Despite their selection process Hargreaves Lansdown have included both the Woodford Equity Income and Woodford Income Focus funds since their inception. These funds remained in the Wealth 50 list until 4th June 2019, when they were both removed after Woodford’s Equity Income fund was suspended.
Both of these funds have consistently performed at the bottom of their sectors and had demonstrated little prospect of recovery in the foreseeable future Neil Woodford himself warned in February 2018 to expect continued underperformance from his funds when he said, "We should all expect the environment to remain as challenging for the Woodford funds, as it has been since early summer last year.”
Regulator Concerns Over Recommended Fund Lists
When assessing the drivers for a recommendation of funds, the FCA found that funds affiliated with the platform are “significantly more likely to be added to the recommendation list than non-affiliated funds” while at the same time “are less likely to be deleted from recommendation lists”. The study also found that “recommended funds share a higher proportion of their revenues with the platforms than non-recommended funds”.
It is not just the regulator that has been critical of how these funds are selected. Terry Smith, a respected fund manager and founder of investment firm Fundsmith, recently voiced concerns over how Hargreaves Lansdown selects its recommended funds.
Smith was quoted in the Times as saying, “recommended funds continue to be chosen mainly for fund managers’ willingness to comply with a charging structure which enables Hargreaves Lansdown to maximise its own profitability, and not because they perform well for investors”.
Heavy Losses For Investors
Anyone who invested £10,000 into Woodford Equity Income after it was controversially included in a Hargreaves Wealth 50 recommended funds list in January 2019 would have suffered losses of £1,214 after just 150 days. In contrast, Hargreaves Lansdown is estimated to have raked in an estimated £2.5m of fees on its clients’ investment in Woodford Equity Income since its Wealth 50 list was published on 9th January.

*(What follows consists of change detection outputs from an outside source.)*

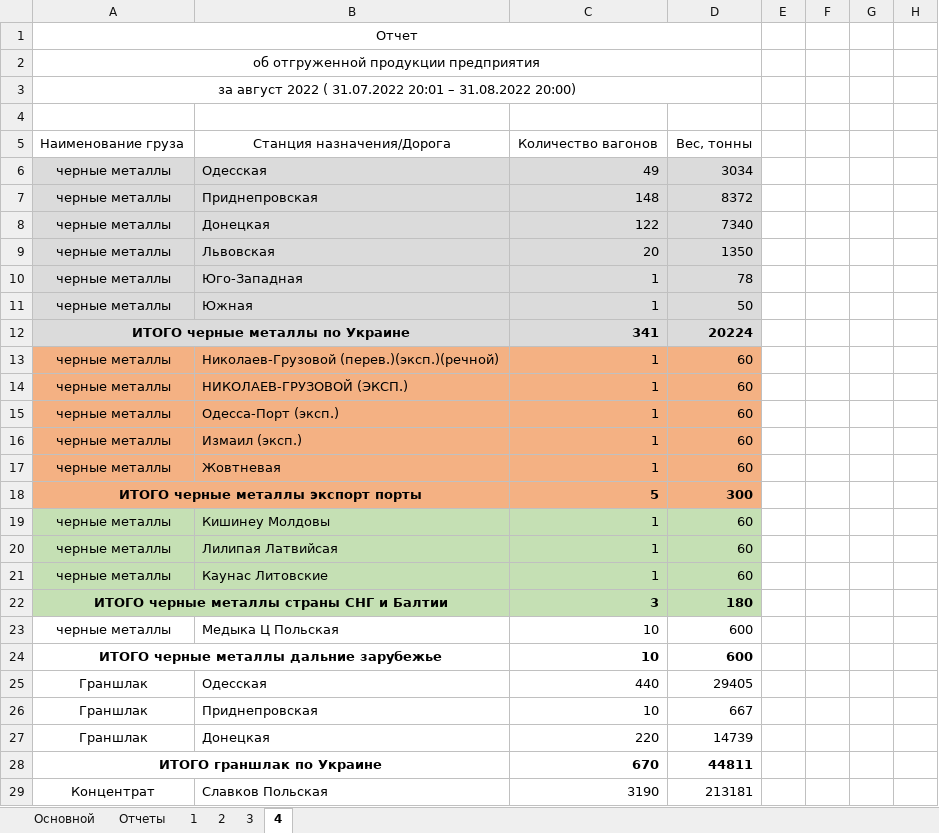
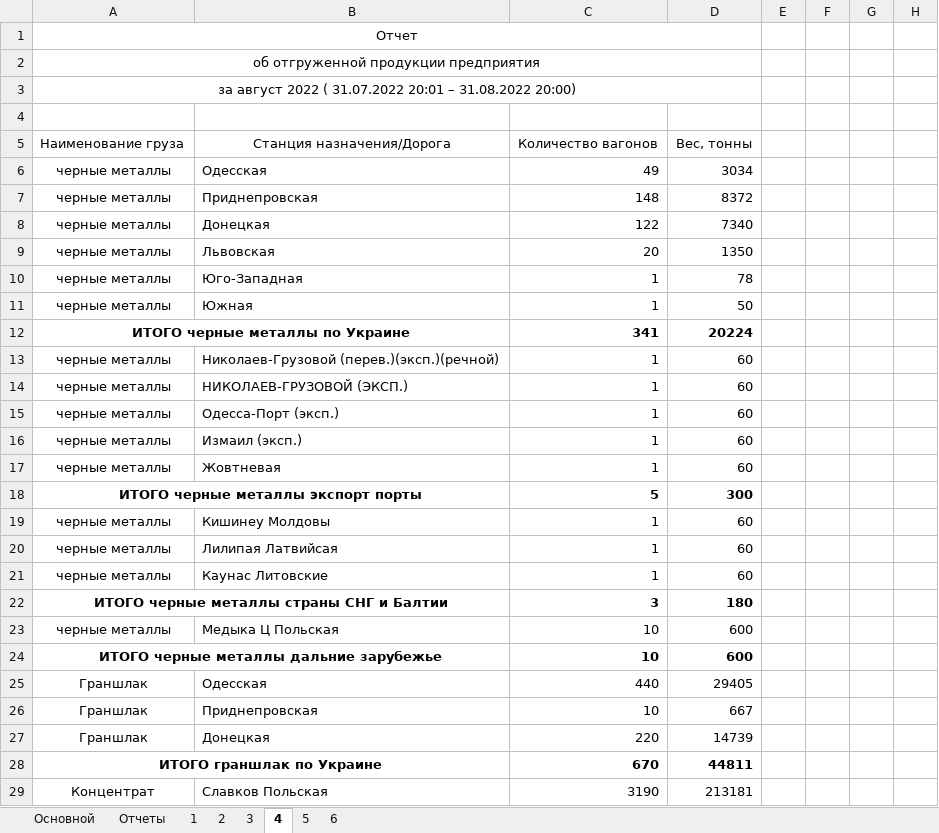
Before and after one commit to ealevchenko/IDS-RailWay, an Excel workbook: Documents/Формы отчетов/Отчеты_ отправление ИДС ЖД.xlsx, sheet 4, drawn as a sheet; only a part is shown; values as stored, in another font and other column widths than the file's, no borders; charts and pictures not drawn; the diff covers the shown part only; the diff names each change by its address in the sheet, - before the commit and + after, or states it on an @@ line.

```diff
--- a/Documents/Формы отчетов/Отчеты_ отправление ИДС ЖД.xlsx (sheet 4)
+++ b/Documents/Формы отчетов/Отчеты_ отправление ИДС ЖД.xlsx (sheet 4)
+sheet tab: 5
+sheet tab: 6
-A6:D12 fill: #DBDBDB
+A6:D12 fill: none
-A13:D18 fill: #F4B183
+A13:D18 fill: none
-A19:D22 fill: #C5E0B4
+A19:D22 fill: none
```
Also changed, not shown: 8 removed rows and 3 edited cells elsewhere in this sheet, sheet 3, sheet 2, sheet 1, sheet Отчеты, sheet Основной, charts or pictures, 1 other file.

Although the Woodford Equity Income fund’s future is in jeopardy with the fund suspended upon sustained outflows from investors, it has earned both Woodford Investment Management and Hargreaves Lansdown significant fee revenue, particularly in the first years of the funds as unparalleled interest saw it amass funds under management of more than £10 billion in its first year.

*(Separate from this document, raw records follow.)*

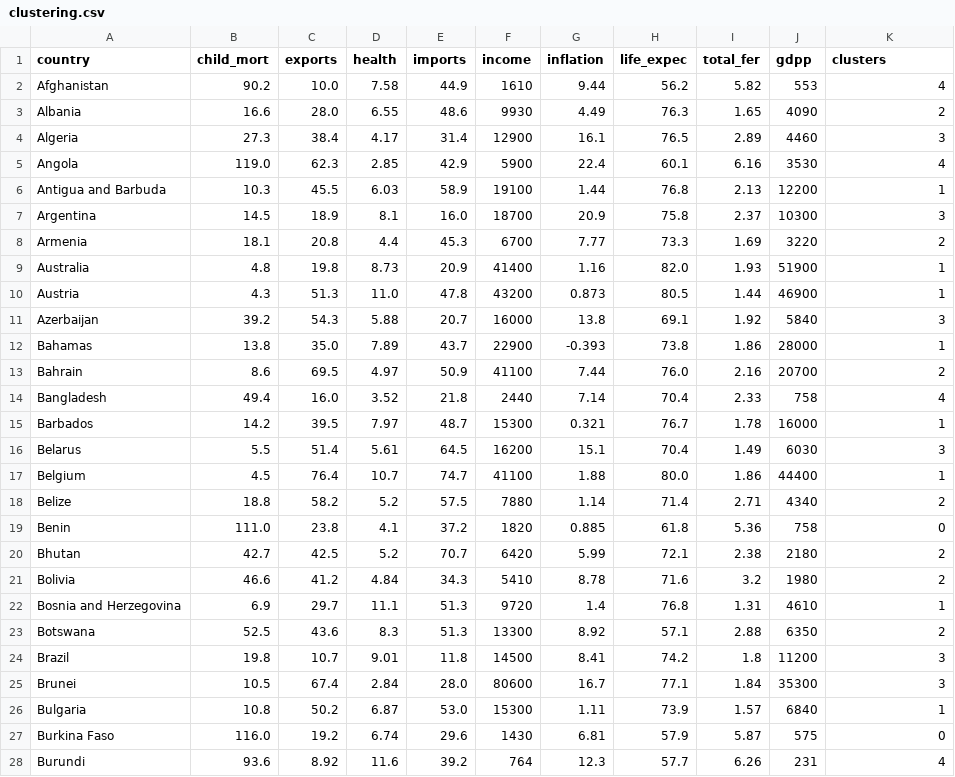
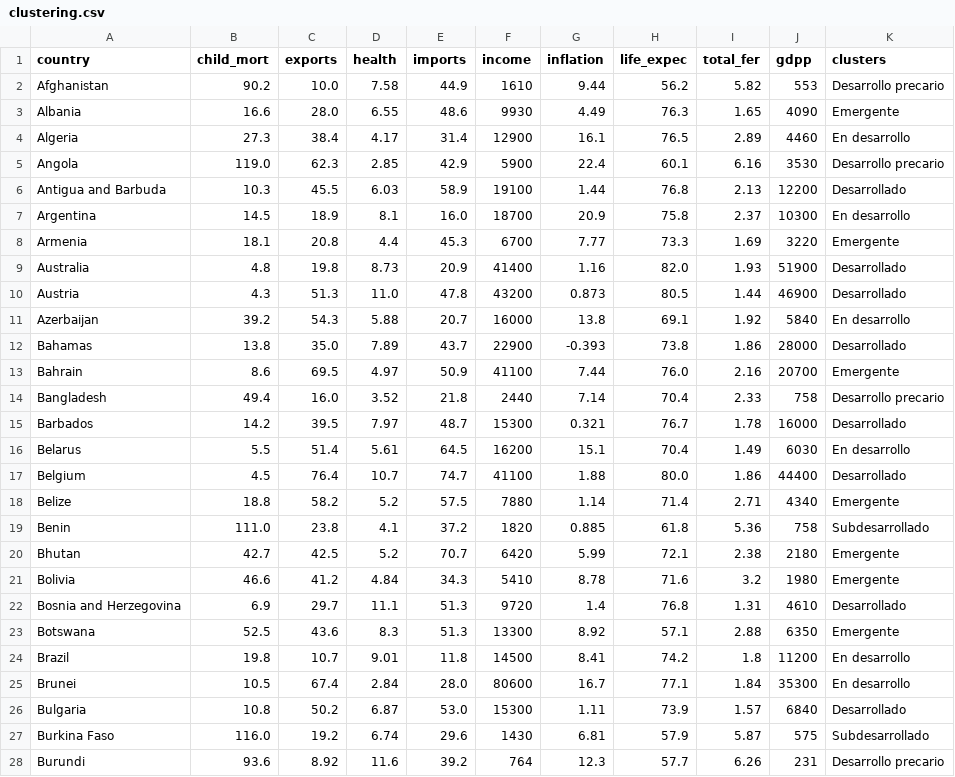
Before and after one commit to jorge-robledo11/Clustering, a CSV file: models/clustering.csv, drawn as a sheet; only a part is shown; the diff covers the shown part only.

```diff
--- a/models/clustering.csv
+++ b/models/clustering.csv
@@ -1,28 +1,28 @@
 country,child_mort,exports,health,imports,income,inflation,life_expec,total_fer,gdpp,clusters
-Afghanistan,90.2,10.0,7.58,44.9,1610,9.44,56.2,5.82,553,4
-Albania,16.6,28.0,6.55,48.6,9930,4.49,76.3,1.65,4090,2
-Algeria,27.3,38.4,4.17,31.4,12900,16.1,76.5,2.89,4460,3
-Angola,119.0,62.3,2.85,42.9,5900,22.4,60.1,6.16,3530,4
-Antigua and Barbuda,10.3,45.5,6.03,58.9,19100,1.44,76.8,2.13,12200,1
-Argentina,14.5,18.9,8.1,16.0,18700,20.9,75.8,2.37,10300,3
-Armenia,18.1,20.8,4.4,45.3,6700,7.77,73.3,1.69,3220,2
-Australia,4.8,19.8,8.73,20.9,41400,1.16,82.0,1.93,51900,1
-Austria,4.3,51.3,11.0,47.8,43200,0.873,80.5,1.44,46900,1
-Azerbaijan,39.2,54.3,5.88,20.7,16000,13.8,69.1,1.92,5840,3
-Bahamas,13.8,35.0,7.89,43.7,22900,-0.393,73.8,1.86,28000,1
-Bahrain,8.6,69.5,4.97,50.9,41100,7.44,76.0,2.16,20700,2
-Bangladesh,49.4,16.0,3.52,21.8,2440,7.14,70.4,2.33,758,4
-Barbados,14.2,39.5,7.97,48.7,15300,0.321,76.7,1.78,16000,1
-Belarus,5.5,51.4,5.61,64.5,16200,15.1,70.4,1.49,6030,3
-Belgium,4.5,76.4,10.7,74.7,41100,1.88,80.0,1.86,44400,1
-Belize,18.8,58.2,5.2,57.5,7880,1.14,71.4,2.71,4340,2
-Benin,111.0,23.8,4.1,37.2,1820,0.885,61.8,5.36,758,0
-Bhutan,42.7,42.5,5.2,70.7,6420,5.99,72.1,2.38,2180,2
-Bolivia,46.6,41.2,4.84,34.3,5410,8.78,71.6,3.2,1980,2
-Bosnia and Herzegovina,6.9,29.7,11.1,51.3,9720,1.4,76.8,1.31,4610,1
-Botswana,52.5,43.6,8.3,51.3,13300,8.92,57.1,2.88,6350,2
-Brazil,19.8,10.7,9.01,11.8,14500,8.41,74.2,1.8,11200,3
-Brunei,10.5,67.4,2.84,28.0,80600,16.7,77.1,1.84,35300,3
-Bulgaria,10.8,50.2,6.87,53.0,15300,1.11,73.9,1.57,6840,1
-Burkina Faso,116.0,19.2,6.74,29.6,1430,6.81,57.9,5.87,575,0
-Burundi,93.6,8.92,11.6,39.2,764,12.3,57.7,6.26,231,4
+Afghanistan,90.2,10.0,7.58,44.9,1610,9.44,56.2,5.82,553,Desarrollo precario
+Albania,16.6,28.0,6.55,48.6,9930,4.49,76.3,1.65,4090,Emergente
+Algeria,27.3,38.4,4.17,31.4,12900,16.1,76.5,2.89,4460,En desarrollo
+Angola,119.0,62.3,2.85,42.9,5900,22.4,60.1,6.16,3530,Desarrollo precario
+Antigua and Barbuda,10.3,45.5,6.03,58.9,19100,1.44,76.8,2.13,12200,Desarrollado
+Argentina,14.5,18.9,8.1,16.0,18700,20.9,75.8,2.37,10300,En desarrollo
+Armenia,18.1,20.8,4.4,45.3,6700,7.77,73.3,1.69,3220,Emergente
+Australia,4.8,19.8,8.73,20.9,41400,1.16,82.0,1.93,51900,Desarrollado
+Austria,4.3,51.3,11.0,47.8,43200,0.873,80.5,1.44,46900,Desarrollado
+Azerbaijan,39.2,54.3,5.88,20.7,16000,13.8,69.1,1.92,5840,En desarrollo
+Bahamas,13.8,35.0,7.89,43.7,22900,-0.393,73.8,1.86,28000,Desarrollado
+Bahrain,8.6,69.5,4.97,50.9,41100,7.44,76.0,2.16,20700,Emergente
+Bangladesh,49.4,16.0,3.52,21.8,2440,7.14,70.4,2.33,758,Desarrollo precario
+Barbados,14.2,39.5,7.97,48.7,15300,0.321,76.7,1.78,16000,Desarrollado
+Belarus,5.5,51.4,5.61,64.5,16200,15.1,70.4,1.49,6030,En desarrollo
+Belgium,4.5,76.4,10.7,74.7,41100,1.88,80.0,1.86,44400,Desarrollado
+Belize,18.8,58.2,5.2,57.5,7880,1.14,71.4,2.71,4340,Emergente
+Benin,111.0,23.8,4.1,37.2,1820,0.885,61.8,5.36,758,Subdesarrollado
+Bhutan,42.7,42.5,5.2,70.7,6420,5.99,72.1,2.38,2180,Emergente
+Bolivia,46.6,41.2,4.84,34.3,5410,8.78,71.6,3.2,1980,Emergente
+Bosnia and Herzegovina,6.9,29.7,11.1,51.3,9720,1.4,76.8,1.31,4610,Desarrollado
+Botswana,52.5,43.6,8.3,51.3,13300,8.92,57.1,2.88,6350,Emergente
+Brazil,19.8,10.7,9.01,11.8,14500,8.41,74.2,1.8,11200,En desarrollo
+Brunei,10.5,67.4,2.84,28.0,80600,16.7,77.1,1.84,35300,En desarrollo
+Bulgaria,10.8,50.2,6.87,53.0,15300,1.11,73.9,1.57,6840,Desarrollado
+Burkina Faso,116.0,19.2,6.74,29.6,1430,6.81,57.9,5.87,575,Subdesarrollado
+Burundi,93.6,8.92,11.6,39.2,764,12.3,57.7,6.26,231,Desarrollo precario
```
Also changed, not shown: 140 edited cells elsewhere in this file, 2 other files.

Ultimately, the relationship between Woodford and Hargreaves has earned both sizeable fee income, but for investors, many of whom have stuck by Woodford on the recommendation of the Wealth 50, it has been the opposite. Over the recent 2 years, the Woodford Equity Income fund has returned huge losses of -31.35%. The LF Woodford Income Focus fund hasn’t fared much better, since its launch on 12th April 2017, it has returned losses of -22.42%.